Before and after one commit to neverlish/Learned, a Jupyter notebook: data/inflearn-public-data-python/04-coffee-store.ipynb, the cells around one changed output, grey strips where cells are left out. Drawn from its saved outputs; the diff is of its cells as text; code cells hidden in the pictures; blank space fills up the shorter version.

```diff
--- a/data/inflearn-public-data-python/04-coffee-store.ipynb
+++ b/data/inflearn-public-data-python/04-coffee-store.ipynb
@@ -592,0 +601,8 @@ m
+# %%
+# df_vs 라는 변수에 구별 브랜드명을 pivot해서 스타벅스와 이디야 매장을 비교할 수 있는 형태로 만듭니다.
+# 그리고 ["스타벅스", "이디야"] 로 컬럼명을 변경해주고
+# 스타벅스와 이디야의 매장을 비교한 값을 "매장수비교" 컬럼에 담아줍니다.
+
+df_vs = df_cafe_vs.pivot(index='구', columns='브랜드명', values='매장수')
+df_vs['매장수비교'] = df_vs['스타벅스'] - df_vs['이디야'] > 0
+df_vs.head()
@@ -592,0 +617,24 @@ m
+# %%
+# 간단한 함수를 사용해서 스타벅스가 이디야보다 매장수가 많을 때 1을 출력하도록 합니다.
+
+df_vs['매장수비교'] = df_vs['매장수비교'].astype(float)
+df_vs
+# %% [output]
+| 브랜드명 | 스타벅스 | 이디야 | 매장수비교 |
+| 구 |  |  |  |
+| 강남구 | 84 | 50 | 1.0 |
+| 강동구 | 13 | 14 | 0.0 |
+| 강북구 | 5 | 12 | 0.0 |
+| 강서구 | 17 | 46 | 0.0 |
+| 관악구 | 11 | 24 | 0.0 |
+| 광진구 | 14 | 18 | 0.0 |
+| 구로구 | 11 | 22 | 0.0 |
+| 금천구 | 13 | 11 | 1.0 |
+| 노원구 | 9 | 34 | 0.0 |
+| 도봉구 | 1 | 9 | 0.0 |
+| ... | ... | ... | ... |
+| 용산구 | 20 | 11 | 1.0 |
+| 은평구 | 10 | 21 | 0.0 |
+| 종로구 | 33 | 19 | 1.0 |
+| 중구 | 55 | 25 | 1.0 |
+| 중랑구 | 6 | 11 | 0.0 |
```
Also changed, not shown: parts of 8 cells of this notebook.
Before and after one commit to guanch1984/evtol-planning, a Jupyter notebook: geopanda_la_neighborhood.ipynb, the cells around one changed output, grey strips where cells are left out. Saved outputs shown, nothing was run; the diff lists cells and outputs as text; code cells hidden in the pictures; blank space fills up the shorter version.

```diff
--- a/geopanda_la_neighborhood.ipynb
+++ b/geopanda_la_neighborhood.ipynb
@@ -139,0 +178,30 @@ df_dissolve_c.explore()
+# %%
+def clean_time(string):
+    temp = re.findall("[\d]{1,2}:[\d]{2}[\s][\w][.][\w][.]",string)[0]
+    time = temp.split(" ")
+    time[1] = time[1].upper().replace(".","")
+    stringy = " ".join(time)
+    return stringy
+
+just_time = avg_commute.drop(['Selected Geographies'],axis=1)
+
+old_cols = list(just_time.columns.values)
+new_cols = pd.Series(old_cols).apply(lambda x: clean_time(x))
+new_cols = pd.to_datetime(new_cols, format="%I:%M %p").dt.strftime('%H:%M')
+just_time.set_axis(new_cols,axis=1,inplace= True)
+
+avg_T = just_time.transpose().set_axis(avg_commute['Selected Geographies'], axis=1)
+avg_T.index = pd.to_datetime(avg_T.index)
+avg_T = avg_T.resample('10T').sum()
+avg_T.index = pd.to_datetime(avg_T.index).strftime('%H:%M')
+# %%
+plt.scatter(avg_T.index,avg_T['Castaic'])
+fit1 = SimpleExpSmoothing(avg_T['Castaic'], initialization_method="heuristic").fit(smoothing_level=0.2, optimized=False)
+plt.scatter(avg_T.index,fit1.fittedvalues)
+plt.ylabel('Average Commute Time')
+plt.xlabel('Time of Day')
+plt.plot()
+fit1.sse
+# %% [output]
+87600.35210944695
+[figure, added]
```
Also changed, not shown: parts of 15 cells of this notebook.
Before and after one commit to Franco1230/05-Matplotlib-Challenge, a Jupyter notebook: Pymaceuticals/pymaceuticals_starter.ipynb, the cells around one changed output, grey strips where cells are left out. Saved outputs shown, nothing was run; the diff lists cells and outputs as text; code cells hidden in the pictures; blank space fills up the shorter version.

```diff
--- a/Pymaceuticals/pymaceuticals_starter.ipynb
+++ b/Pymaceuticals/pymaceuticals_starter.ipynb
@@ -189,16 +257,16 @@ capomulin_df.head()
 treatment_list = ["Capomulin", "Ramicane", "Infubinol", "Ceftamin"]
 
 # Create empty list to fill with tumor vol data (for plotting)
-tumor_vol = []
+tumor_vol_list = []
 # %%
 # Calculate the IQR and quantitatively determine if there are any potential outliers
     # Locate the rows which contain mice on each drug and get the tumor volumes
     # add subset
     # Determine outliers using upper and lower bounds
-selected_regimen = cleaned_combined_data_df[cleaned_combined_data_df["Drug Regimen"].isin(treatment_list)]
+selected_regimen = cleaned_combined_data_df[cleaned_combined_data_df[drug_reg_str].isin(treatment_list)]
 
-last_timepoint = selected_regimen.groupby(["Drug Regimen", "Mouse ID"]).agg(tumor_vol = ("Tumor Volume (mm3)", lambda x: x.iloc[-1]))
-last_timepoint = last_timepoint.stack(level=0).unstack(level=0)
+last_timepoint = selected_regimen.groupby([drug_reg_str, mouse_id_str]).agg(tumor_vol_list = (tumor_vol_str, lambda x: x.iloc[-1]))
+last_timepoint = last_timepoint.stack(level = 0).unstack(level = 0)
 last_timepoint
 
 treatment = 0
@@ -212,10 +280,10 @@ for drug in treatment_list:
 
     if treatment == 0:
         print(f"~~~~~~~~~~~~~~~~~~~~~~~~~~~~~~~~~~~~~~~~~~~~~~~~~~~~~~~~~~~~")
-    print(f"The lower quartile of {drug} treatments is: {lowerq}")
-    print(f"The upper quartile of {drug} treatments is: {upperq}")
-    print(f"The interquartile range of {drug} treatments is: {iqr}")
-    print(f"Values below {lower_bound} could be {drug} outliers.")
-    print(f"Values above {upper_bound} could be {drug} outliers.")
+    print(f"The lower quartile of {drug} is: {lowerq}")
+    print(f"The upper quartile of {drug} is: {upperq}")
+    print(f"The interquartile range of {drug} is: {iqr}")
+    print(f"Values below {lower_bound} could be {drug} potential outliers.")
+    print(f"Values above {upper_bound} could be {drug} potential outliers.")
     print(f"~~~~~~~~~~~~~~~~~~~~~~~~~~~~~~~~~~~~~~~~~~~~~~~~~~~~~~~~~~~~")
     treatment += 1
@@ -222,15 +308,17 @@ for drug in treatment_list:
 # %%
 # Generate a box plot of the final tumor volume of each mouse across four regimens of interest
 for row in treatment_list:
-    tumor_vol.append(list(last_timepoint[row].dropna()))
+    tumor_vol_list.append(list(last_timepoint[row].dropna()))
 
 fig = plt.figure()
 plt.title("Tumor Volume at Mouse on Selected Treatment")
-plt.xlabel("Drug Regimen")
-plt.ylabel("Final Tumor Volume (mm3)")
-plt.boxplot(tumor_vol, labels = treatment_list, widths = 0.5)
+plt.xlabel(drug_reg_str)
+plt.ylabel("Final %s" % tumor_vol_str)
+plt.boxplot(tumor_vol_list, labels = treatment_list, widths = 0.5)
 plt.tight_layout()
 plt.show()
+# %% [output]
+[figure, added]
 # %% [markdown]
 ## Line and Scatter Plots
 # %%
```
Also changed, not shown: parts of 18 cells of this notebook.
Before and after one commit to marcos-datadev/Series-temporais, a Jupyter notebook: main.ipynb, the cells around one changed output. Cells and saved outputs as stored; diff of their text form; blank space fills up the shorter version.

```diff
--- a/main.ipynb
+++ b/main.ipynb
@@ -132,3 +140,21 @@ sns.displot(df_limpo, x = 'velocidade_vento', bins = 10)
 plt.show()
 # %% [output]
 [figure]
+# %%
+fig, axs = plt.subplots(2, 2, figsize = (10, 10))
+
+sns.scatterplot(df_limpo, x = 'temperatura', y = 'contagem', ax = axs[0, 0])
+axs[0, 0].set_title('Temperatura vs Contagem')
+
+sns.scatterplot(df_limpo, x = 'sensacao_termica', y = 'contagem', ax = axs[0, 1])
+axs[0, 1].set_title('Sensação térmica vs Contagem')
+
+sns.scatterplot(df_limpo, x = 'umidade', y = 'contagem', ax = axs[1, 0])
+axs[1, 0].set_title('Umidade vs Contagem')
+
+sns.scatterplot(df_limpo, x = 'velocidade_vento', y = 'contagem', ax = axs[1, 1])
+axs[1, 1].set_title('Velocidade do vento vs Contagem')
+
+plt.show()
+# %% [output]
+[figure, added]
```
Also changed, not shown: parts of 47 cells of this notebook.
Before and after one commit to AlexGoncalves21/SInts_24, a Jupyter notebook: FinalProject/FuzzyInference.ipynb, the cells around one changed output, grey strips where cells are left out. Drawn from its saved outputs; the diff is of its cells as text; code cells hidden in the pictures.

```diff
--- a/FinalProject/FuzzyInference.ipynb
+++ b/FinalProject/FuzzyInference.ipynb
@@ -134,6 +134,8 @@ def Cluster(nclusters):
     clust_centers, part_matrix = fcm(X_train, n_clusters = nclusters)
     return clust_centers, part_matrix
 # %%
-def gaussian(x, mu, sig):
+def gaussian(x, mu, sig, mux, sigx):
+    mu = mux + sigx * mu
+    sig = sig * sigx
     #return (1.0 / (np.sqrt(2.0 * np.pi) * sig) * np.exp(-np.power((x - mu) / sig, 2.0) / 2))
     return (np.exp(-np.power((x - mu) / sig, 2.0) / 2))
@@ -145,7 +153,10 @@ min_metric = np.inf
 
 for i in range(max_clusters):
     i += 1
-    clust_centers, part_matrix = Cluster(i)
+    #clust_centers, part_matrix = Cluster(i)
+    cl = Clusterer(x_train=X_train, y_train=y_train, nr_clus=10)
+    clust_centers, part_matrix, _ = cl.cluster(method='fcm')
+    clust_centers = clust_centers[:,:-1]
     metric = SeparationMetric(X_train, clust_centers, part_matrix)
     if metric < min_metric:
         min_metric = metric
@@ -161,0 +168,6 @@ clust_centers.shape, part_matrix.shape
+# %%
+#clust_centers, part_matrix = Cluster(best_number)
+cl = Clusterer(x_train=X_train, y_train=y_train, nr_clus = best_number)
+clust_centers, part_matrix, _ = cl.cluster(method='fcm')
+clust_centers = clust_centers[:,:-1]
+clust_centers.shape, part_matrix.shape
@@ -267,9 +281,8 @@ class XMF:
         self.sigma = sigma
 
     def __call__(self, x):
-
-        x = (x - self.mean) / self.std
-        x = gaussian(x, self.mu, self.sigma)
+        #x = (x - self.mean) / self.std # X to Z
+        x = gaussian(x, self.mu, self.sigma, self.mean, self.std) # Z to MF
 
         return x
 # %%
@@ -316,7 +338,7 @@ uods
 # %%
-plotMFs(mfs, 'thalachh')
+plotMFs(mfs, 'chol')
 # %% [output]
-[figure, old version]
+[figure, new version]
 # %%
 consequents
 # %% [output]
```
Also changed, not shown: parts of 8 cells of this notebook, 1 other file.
■ ■ ■
Task details =
Scan the data above for the string "coffee" and copy each line where it appears.

Exercise output =
Before and after one commit to neverlish/Learned, a Jupyter notebook: data/inflearn-public-data-python/04-coffee-store.ipynb, the cells around one changed output, grey strips where cells are left out. Drawn from its saved outputs; the diff is of its cells as text; code cells hidden in the pictures; blank space fills up the shorter version.
--- a/data/inflearn-public-data-python/04-coffee-store.ipynb
+++ b/data/inflearn-public-data-python/04-coffee-store.ipynb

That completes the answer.